Below this line is the material. Write out only its lines from the one containing "person’s line manager.</p>" through the one containing "<p>Raj has two", both kept, exactly.

---------------

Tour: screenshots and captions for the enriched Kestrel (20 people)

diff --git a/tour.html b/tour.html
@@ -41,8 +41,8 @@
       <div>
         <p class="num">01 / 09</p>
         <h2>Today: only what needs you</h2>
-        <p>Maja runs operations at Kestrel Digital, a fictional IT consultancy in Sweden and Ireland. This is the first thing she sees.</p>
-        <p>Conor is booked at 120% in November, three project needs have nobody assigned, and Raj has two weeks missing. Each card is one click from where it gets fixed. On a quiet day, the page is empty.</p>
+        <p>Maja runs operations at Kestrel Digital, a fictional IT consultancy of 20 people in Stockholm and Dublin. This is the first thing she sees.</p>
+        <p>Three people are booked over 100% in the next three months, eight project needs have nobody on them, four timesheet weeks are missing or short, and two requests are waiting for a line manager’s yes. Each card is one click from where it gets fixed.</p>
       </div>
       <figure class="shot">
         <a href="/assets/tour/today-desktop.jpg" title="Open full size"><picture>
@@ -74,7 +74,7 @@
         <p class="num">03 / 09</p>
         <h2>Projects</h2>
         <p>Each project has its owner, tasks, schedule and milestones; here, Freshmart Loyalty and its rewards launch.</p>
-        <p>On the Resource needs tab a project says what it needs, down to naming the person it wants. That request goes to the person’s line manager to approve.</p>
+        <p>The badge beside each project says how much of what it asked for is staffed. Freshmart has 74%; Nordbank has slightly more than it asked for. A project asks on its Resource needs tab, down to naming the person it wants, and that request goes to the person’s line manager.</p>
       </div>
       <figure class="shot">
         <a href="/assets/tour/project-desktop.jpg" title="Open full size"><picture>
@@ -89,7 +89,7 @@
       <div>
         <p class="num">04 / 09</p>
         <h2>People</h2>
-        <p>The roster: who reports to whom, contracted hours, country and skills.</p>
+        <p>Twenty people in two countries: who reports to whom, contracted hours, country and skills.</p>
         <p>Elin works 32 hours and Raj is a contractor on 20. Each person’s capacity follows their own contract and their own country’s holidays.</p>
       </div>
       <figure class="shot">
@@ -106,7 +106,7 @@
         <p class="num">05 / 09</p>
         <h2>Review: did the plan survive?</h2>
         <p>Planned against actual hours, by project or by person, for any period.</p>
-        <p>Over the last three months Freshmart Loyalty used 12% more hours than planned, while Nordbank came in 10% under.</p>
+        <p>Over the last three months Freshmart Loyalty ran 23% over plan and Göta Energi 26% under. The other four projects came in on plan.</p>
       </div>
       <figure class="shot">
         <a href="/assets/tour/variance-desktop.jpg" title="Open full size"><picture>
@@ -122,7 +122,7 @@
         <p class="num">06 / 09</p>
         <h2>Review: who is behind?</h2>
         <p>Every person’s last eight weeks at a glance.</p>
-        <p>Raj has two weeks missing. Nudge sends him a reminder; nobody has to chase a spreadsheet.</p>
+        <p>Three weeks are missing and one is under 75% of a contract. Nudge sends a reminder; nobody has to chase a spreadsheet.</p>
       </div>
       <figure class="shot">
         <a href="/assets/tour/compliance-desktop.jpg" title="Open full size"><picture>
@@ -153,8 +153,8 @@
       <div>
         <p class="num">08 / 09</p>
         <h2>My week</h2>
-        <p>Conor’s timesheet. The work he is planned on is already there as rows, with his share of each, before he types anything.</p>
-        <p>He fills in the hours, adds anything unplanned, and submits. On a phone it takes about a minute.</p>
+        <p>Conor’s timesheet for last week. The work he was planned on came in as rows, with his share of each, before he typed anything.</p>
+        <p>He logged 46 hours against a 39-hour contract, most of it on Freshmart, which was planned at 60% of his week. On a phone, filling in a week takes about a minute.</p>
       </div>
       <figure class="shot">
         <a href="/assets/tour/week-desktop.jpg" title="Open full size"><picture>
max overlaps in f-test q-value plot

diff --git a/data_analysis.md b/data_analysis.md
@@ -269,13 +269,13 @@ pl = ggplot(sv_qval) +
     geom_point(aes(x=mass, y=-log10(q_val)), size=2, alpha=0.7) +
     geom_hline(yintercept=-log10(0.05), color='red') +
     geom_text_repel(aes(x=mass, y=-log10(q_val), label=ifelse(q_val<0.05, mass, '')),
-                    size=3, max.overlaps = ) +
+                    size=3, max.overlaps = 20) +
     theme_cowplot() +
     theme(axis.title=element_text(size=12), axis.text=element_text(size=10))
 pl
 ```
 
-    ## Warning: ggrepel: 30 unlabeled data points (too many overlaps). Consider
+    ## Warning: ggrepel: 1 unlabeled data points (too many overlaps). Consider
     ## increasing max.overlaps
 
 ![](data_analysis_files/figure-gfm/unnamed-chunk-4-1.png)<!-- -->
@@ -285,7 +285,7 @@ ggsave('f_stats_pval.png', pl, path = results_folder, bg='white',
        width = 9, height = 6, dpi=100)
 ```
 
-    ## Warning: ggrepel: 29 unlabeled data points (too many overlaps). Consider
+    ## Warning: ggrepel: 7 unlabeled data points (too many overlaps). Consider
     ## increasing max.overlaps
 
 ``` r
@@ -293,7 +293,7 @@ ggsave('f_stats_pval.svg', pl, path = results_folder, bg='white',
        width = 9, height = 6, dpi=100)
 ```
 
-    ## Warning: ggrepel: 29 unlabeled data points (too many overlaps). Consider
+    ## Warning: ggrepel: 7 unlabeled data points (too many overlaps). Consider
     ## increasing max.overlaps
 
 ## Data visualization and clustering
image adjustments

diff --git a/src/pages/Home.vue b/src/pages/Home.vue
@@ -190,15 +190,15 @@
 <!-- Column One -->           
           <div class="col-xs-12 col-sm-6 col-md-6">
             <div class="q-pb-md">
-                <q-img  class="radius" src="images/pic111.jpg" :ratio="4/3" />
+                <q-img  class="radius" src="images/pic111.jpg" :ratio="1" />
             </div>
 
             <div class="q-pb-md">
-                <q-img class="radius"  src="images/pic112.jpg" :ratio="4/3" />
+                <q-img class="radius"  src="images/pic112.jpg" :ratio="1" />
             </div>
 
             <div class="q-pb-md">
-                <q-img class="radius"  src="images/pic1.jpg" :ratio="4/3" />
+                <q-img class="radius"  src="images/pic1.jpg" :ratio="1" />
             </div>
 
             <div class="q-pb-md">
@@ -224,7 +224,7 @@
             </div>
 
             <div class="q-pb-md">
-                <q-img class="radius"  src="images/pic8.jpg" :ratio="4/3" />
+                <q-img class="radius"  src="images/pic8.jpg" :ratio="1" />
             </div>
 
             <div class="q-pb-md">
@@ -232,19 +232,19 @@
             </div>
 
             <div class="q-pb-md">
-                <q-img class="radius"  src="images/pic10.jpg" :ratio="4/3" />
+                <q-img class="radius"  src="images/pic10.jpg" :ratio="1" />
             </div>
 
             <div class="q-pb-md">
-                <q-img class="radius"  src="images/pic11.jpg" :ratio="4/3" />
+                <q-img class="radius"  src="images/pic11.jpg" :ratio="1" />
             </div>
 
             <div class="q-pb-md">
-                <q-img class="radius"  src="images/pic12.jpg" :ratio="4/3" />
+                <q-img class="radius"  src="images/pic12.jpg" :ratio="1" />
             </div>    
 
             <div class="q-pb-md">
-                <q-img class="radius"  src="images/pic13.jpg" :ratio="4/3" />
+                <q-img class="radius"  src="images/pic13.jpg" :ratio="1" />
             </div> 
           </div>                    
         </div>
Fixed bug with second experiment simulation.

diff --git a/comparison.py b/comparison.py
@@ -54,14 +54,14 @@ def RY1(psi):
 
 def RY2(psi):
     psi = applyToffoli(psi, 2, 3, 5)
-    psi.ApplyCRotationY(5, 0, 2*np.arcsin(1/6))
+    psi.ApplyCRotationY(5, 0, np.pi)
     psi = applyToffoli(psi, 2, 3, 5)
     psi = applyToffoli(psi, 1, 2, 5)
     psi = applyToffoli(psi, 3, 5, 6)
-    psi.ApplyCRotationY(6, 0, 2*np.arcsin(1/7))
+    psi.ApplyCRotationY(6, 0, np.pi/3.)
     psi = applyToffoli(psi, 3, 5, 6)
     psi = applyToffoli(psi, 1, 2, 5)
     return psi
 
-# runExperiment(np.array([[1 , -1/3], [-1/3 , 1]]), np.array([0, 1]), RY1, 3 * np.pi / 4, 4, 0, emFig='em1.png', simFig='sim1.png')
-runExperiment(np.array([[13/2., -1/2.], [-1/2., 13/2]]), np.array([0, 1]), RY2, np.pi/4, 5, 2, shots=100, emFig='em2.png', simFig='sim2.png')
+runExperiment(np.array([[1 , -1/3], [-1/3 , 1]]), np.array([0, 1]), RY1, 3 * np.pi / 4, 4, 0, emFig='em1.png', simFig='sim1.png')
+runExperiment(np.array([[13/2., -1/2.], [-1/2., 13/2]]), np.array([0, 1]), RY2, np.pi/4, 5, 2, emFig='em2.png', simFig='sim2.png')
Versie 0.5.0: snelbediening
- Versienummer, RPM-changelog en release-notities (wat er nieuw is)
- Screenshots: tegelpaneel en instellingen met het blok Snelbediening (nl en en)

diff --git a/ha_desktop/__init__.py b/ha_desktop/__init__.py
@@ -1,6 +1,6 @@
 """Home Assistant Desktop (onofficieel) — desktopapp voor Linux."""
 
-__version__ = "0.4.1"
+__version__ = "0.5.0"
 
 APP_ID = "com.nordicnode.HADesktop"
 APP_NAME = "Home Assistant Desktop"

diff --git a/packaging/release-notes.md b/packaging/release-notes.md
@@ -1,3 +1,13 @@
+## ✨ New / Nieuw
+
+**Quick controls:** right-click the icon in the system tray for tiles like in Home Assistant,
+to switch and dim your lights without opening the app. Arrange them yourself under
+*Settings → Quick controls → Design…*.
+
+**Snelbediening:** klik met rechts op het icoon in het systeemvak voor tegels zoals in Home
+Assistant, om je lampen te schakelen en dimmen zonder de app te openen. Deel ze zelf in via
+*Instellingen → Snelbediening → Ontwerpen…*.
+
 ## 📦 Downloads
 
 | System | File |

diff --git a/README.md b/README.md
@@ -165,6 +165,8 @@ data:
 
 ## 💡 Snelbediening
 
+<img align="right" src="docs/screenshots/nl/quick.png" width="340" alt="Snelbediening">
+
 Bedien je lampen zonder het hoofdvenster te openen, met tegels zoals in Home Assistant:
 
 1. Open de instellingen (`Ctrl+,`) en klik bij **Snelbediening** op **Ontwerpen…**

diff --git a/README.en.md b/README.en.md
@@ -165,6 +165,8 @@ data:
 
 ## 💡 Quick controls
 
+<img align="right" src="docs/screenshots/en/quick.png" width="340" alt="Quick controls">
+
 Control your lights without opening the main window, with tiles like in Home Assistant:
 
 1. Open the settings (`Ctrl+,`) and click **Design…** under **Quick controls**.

---------------

• _Response below_:
+        <p>The badge beside each project says how much of what it asked for is staffed. Freshmart has 74%; Nordbank has slightly more than it asked for. A project asks on its Resource needs tab, down to naming the person it wants, and that request goes to the person’s line manager.</p>
       </div>
       <figure class="shot">
         <a href="/assets/tour/project-desktop.jpg" title="Open full size"><picture>
@@ -89,7 +89,7 @@
       <div>
         <p class="num">04 / 09</p>
         <h2>People</h2>
-        <p>The roster: who reports to whom, contracted hours, country and skills.</p>
+        <p>Twenty people in two countries: who reports to whom, contracted hours, country and skills.</p>
         <p>Elin works 32 hours and Raj is a contractor on 20. Each person’s capacity follows their own contract and their own country’s holidays.</p>
       </div>
       <figure class="shot">
@@ -106,7 +106,7 @@
         <p class="num">05 / 09</p>
         <h2>Review: did the plan survive?</h2>
         <p>Planned against actual hours, by project or by person, for any period.</p>
-        <p>Over the last three months Freshmart Loyalty used 12% more hours than planned, while Nordbank came in 10% under.</p>
+        <p>Over the last three months Freshmart Loyalty ran 23% over plan and Göta Energi 26% under. The other four projects came in on plan.</p>
       </div>
       <figure class="shot">
         <a href="/assets/tour/variance-desktop.jpg" title="Open full size"><picture>
@@ -122,7 +122,7 @@
         <p class="num">06 / 09</p>
         <h2>Review: who is behind?</h2>
         <p>Every person’s last eight weeks at a glance.</p>
-        <p>Raj has two weeks missing. Nudge sends him a reminder; nobody has to chase a spreadsheet.</p>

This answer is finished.